Which of the lines below contain the string "https"? Copy each one.

> _Difference listings_
*** Block opens ***
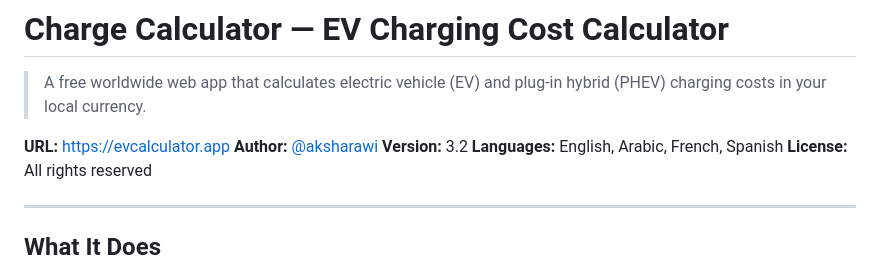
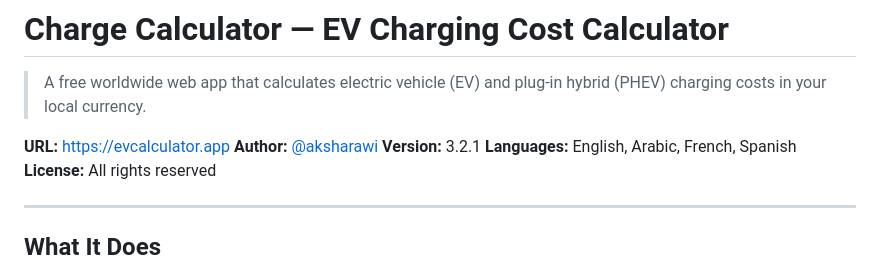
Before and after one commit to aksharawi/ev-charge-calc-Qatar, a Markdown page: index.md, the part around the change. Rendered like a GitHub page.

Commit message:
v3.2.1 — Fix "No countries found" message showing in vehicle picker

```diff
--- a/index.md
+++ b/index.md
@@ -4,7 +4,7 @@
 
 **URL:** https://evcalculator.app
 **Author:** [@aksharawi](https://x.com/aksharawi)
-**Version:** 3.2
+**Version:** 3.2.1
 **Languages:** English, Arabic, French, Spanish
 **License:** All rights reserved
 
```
*** Block closes ***
*** Block opens ***
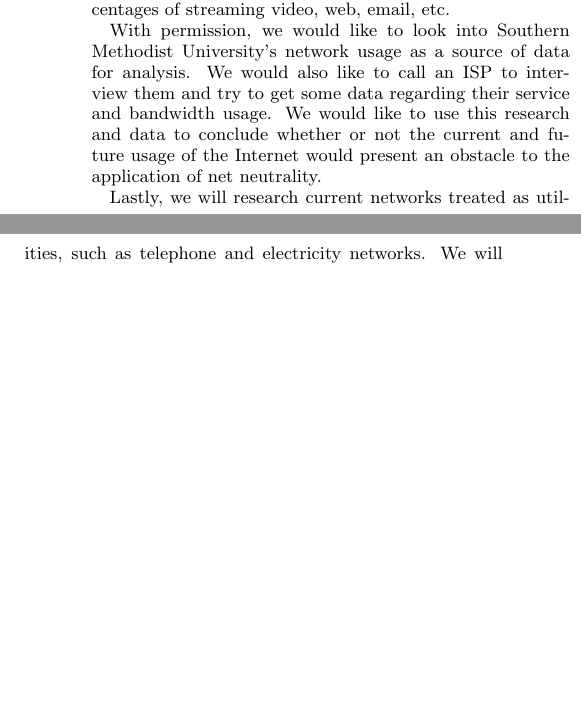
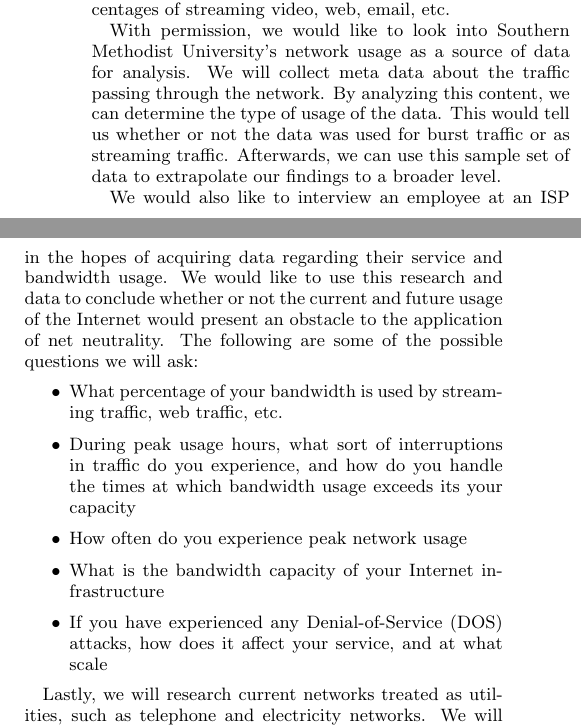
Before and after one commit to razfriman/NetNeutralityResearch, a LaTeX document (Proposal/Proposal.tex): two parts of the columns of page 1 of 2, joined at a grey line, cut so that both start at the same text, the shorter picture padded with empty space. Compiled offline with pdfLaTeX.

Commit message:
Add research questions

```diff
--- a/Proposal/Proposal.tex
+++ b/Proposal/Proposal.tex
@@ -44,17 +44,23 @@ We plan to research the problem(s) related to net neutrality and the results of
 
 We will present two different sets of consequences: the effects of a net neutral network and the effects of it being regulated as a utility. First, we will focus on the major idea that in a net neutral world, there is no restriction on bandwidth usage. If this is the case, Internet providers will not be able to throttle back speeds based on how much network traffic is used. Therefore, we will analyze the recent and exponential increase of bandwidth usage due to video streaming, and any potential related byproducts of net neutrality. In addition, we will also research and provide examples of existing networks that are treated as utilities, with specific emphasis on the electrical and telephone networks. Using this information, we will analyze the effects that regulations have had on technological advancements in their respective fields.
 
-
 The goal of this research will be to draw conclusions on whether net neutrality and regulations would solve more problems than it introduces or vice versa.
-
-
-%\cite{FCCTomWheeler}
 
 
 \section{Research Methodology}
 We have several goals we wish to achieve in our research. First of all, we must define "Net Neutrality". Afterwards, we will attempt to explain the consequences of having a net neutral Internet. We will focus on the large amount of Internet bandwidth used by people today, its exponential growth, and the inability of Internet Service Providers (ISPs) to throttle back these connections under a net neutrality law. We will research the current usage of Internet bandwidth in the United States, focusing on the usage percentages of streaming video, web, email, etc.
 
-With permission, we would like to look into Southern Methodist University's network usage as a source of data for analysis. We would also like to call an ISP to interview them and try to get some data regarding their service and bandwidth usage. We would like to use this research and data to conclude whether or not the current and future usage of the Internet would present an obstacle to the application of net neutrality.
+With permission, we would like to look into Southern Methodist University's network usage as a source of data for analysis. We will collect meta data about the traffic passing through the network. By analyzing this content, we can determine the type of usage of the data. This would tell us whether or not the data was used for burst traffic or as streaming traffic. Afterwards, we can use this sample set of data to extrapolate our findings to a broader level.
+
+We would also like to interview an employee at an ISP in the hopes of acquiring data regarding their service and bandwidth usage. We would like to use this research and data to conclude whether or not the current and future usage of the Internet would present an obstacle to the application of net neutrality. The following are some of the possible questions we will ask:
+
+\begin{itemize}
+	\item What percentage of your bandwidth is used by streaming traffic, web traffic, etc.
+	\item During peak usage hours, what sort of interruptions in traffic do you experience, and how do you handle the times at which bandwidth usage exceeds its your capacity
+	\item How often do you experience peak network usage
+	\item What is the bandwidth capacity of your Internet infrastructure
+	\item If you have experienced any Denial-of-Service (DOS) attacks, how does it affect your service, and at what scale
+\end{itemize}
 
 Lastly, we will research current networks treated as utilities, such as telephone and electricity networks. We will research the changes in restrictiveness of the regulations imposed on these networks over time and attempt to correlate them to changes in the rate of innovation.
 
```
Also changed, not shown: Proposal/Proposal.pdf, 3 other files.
*** Block closes ***
*** Block opens ***
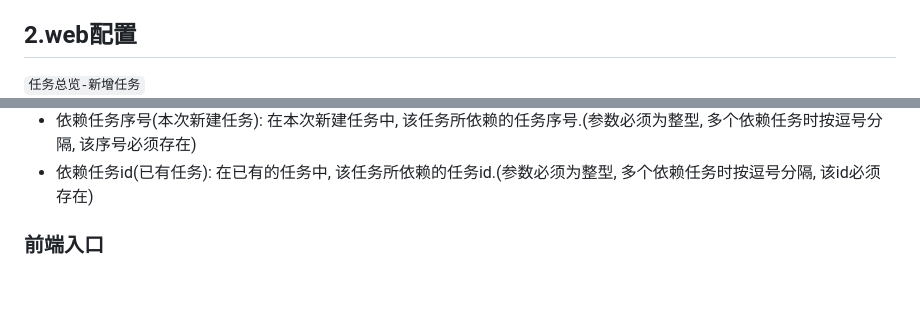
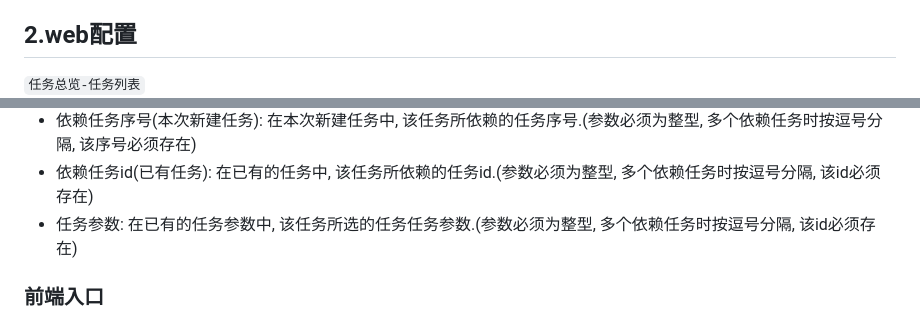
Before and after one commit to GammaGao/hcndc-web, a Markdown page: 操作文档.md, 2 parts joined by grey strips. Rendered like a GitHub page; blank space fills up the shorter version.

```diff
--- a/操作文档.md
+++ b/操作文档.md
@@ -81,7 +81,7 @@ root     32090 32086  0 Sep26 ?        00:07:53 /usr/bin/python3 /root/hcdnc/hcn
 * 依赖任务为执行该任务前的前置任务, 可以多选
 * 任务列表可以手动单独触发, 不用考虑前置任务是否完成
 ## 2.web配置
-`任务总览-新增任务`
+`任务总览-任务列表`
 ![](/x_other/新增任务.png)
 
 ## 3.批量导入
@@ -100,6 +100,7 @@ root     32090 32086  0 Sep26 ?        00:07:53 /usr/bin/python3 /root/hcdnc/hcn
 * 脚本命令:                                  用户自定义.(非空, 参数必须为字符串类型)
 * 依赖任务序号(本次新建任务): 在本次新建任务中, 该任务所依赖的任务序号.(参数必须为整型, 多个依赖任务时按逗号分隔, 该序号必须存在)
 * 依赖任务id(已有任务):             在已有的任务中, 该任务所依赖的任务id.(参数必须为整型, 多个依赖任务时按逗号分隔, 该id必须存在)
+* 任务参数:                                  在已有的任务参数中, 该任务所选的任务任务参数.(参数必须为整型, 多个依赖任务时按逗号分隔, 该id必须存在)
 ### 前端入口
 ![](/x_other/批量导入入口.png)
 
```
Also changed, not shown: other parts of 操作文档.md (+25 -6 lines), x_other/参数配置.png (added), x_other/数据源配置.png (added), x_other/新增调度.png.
*** Block closes ***
> _Exercise solution_
 **URL:** https://evcalculator.app
 **Author:** [@aksharawi](https://x.com/aksharawi)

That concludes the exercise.